=== Instructions for the task ===
Word for word, restate all of the data shown below.

***** Dataset content

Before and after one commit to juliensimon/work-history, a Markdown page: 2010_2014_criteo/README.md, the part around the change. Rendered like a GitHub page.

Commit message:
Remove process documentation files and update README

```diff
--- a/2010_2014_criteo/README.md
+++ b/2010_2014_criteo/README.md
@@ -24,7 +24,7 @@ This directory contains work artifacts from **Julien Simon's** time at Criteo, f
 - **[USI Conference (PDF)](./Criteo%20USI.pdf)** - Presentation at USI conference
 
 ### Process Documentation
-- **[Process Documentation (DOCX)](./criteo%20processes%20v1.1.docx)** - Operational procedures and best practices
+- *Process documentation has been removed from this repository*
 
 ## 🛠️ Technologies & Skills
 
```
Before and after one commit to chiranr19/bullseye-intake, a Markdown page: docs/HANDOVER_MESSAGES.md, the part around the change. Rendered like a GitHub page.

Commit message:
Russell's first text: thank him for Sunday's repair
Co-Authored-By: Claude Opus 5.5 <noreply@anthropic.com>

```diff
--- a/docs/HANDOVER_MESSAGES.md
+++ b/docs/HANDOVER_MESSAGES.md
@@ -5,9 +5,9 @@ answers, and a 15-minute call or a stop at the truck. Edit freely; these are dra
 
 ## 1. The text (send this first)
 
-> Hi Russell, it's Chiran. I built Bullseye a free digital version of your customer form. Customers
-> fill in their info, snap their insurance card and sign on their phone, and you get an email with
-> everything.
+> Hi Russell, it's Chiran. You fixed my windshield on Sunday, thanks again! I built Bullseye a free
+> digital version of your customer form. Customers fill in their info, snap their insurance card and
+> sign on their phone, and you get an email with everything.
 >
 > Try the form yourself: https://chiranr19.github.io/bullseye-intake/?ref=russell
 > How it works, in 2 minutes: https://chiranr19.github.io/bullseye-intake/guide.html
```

**********

=== Task solution ===
Before and after one commit to juliensimon/work-history, a Markdown page: 2010_2014_criteo/README.md, the part around the change. Rendered like a GitHub page.

Commit message:
Remove process documentation files and update README

```diff
--- a/2010_2014_criteo/README.md
+++ b/2010_2014_criteo/README.md
@@ -24,7 +24,7 @@ This directory contains work artifacts from **Julien Simon's** time at Criteo, f
 - **[USI Conference (PDF)](./Criteo%20USI.pdf)** - Presentation at USI conference
 
 ### Process Documentation
-- **[Process Documentation (DOCX)](./criteo%20processes%20v1.1.docx)** - Operational procedures and best practices
+- *Process documentation has been removed from this repository*
 
 ## 🛠️ Technologies & Skills
 
```
Before and after one commit to chiranr19/bullseye-intake, a Markdown page: docs/HANDOVER_MESSAGES.md, the part around the change. Rendered like a GitHub page.

Commit message:
Russell's first text: thank him for Sunday's repair
Co-Authored-By: Claude Opus 5.5 <noreply@anthropic.com>

```diff
--- a/docs/HANDOVER_MESSAGES.md
+++ b/docs/HANDOVER_MESSAGES.md
@@ -5,9 +5,9 @@ answers, and a 15-minute call or a stop at the truck. Edit freely; these are dra
 
 ## 1. The text (send this first)
 
-> Hi Russell, it's Chiran. I built Bullseye a free digital version of your customer form. Customers
-> fill in their info, snap their insurance card and sign on their phone, and you get an email with
-> everything.
+> Hi Russell, it's Chiran. You fixed my windshield on Sunday, thanks again! I built Bullseye a free
+> digital version of your customer form. Customers fill in their info, snap their insurance card and
+> sign on their phone, and you get an email with everything.
 >
 > Try the form yourself: https://chiranr19.github.io/bullseye-intake/?ref=russell
 > How it works, in 2 minutes: https://chiranr19.github.io/bullseye-intake/guide.html
```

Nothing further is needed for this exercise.